Murata Boy, the cycling robot from Japan's Murata Manufacturing, has made it up a hill.
Before a large crowd of curious onlookers, the sensor and component maker demonstrated the latest version of its robot at the Ceatec electronics show in Japan this week. Developed to showcase the company's sensors, the robot includes gyro sensors for detecting its position and the slope of the terrain, an ultrasonic sensor and a shock sensor.
It first appeared at last year's show where it cycled an s-shaped curve. That may seem simple until you think back to the first time you tried to ride a bicycle; balancing on two wheels is difficult enough for humans. For robots, which have far fewer sensors sending information to a less powerful brain, it's quite a feat.

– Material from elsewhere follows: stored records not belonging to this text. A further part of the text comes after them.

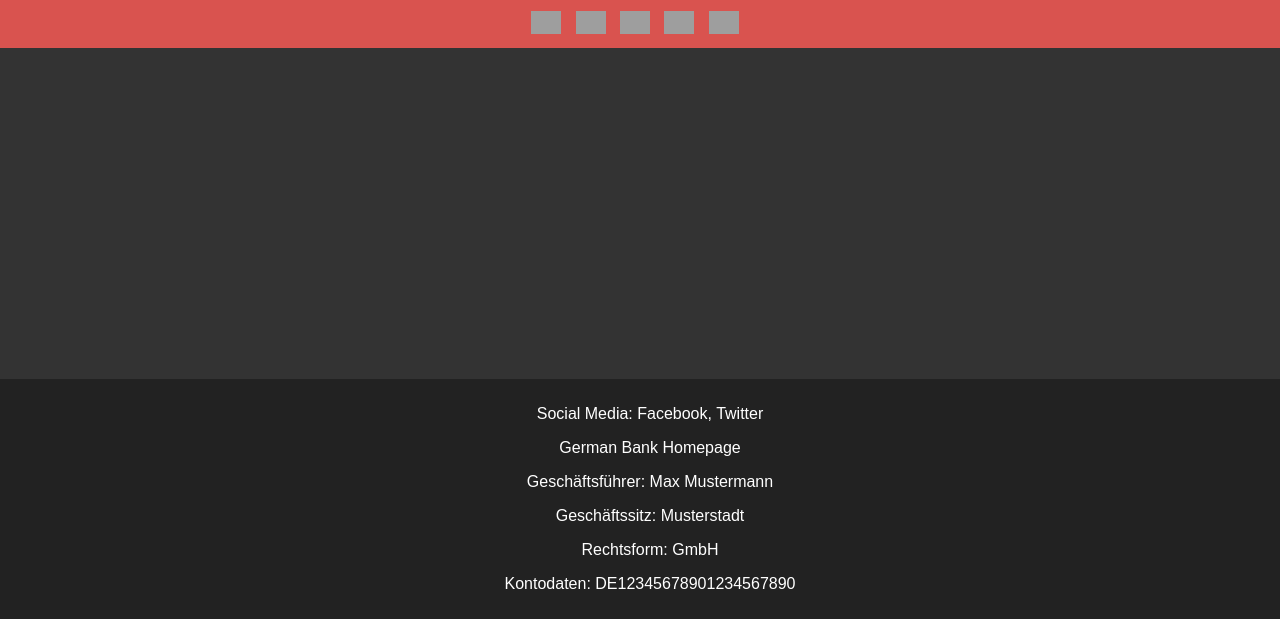
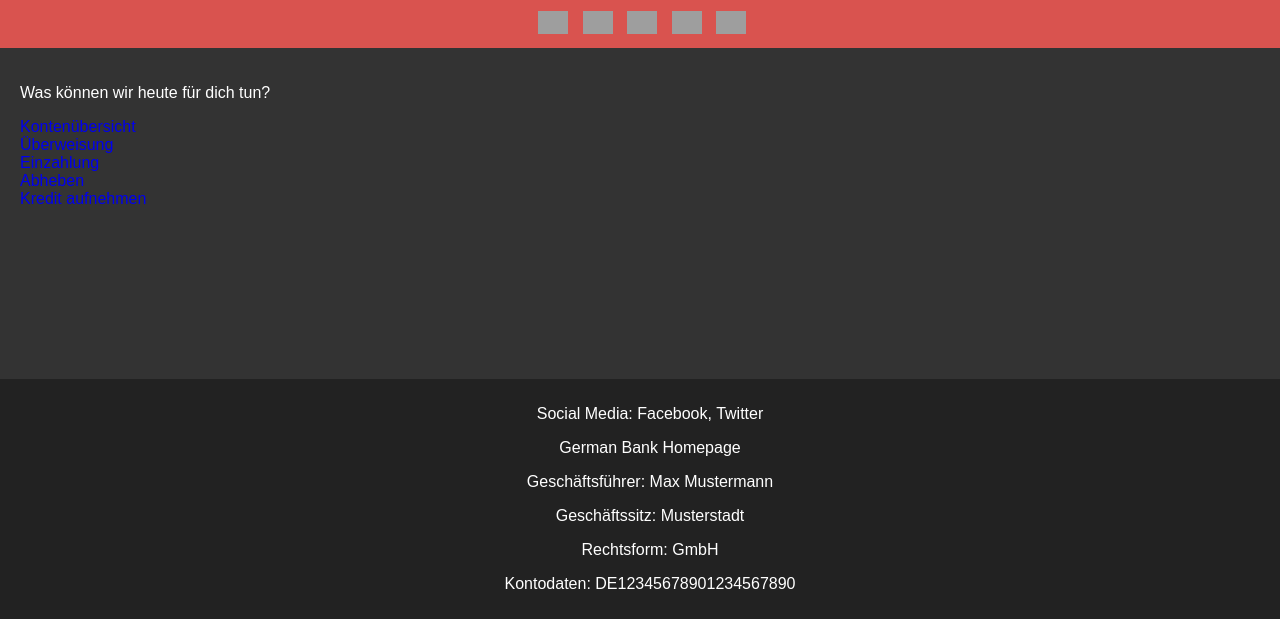
Before and after one commit to bp156662/Deutsche-Bank, a plain HTML site: page Startseite.html in a window 1280 px wide. Shown: the part 181-800 px from the top of the page. Drawn offline with Linux system fonts and the light colour scheme; grey boxes are pictures that could not be loaded.

Commit message:
Änderung an der App weiter gemacht

```diff
--- a/Startseite.html
+++ b/Startseite.html
@@ -73,6 +73,7 @@
 <header>
     <img src="https://www.iconsdb.com/icons/preview/black/bank-3-xl.png" alt="German Bank Logo">
     <div>
+        <a href="Startseite.html"><img src=""</a>
         <a href="kontenuebersicht.html"><img src="https://cdn-icons-png.flaticon.com/512/1024/1024914.png"></a>
         <a href="hilfe.html"><img src="https://www.iconsdb.com/icons/preview/black/help-xl.png" alt="Hilfe"></a>
         <a href="profil.html"> <img src="https://www.iconsdb.com/icons/preview/black/user-xl.png" alt="Profil"></a>
@@ -82,7 +83,23 @@
 </header>
 
 <main>
-    <!-- Hier kannst du den Hauptinhalt deiner Startseite platzieren -->
+    <p>Was können wir heute für dich tun?</p>
+
+<div class="flex-container">
+  <div><a href="Konten.html">Kontenübersicht</a></div>
+  <div><a href="Überweisung.html">Überweisung</a></div>
+  <div><a href="Einzahlung">Einzahlung</a></div>
+  <div><a href="Abheben">Abheben</a></div>
+  <div><a href="Kredit">Kredit aufnehmen</a></div>
+  <div></div>
+  <div></div>
+  <div></div>
+  <div></div>
+  <div></div>
+  <div></div>
+  <div></div>
+</div>
+
 </main>
 
 <footer>
--- /dev/null
+++ b/style.css
@@ -0,0 +1,13 @@
+flex-container {
+    display: flex;
+    flex-wrap: wrap;
+    background-color: rgba(231, 25, 10, 0.986);
+  }
+
+  .flex-container > div {
+    background-color: #f01111;
+    width: 700px;
+    margin: 100px;
+    text-align: center;
+    line-height: 100px;
+    font-size: 30px;
```
Also changed, not shown: Konten.html (added).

To out-do last year's ride, Murata's robot cycled up a 25-degree incline. The robot achieved the task in several demonstrations Wednesday without a problem. Murata also showed the robot backing up the bicycle into a parking space, and how the robot could be controlled from a cell phone using a Bluetooth link.
The robot is about more than just technology. Sensors aren't particularly sexy products and companies like Murata compete for the attention of show-goers with the likes of Sony Corp. and Toshiba Corp., who put on glitzy stage-shows filled with shiny gadgets. Maruta's robot helped the company attract Ceatec attendees and boost its brand-image.
More details of Murata Boy can be found at http://www.murataboy.com/en/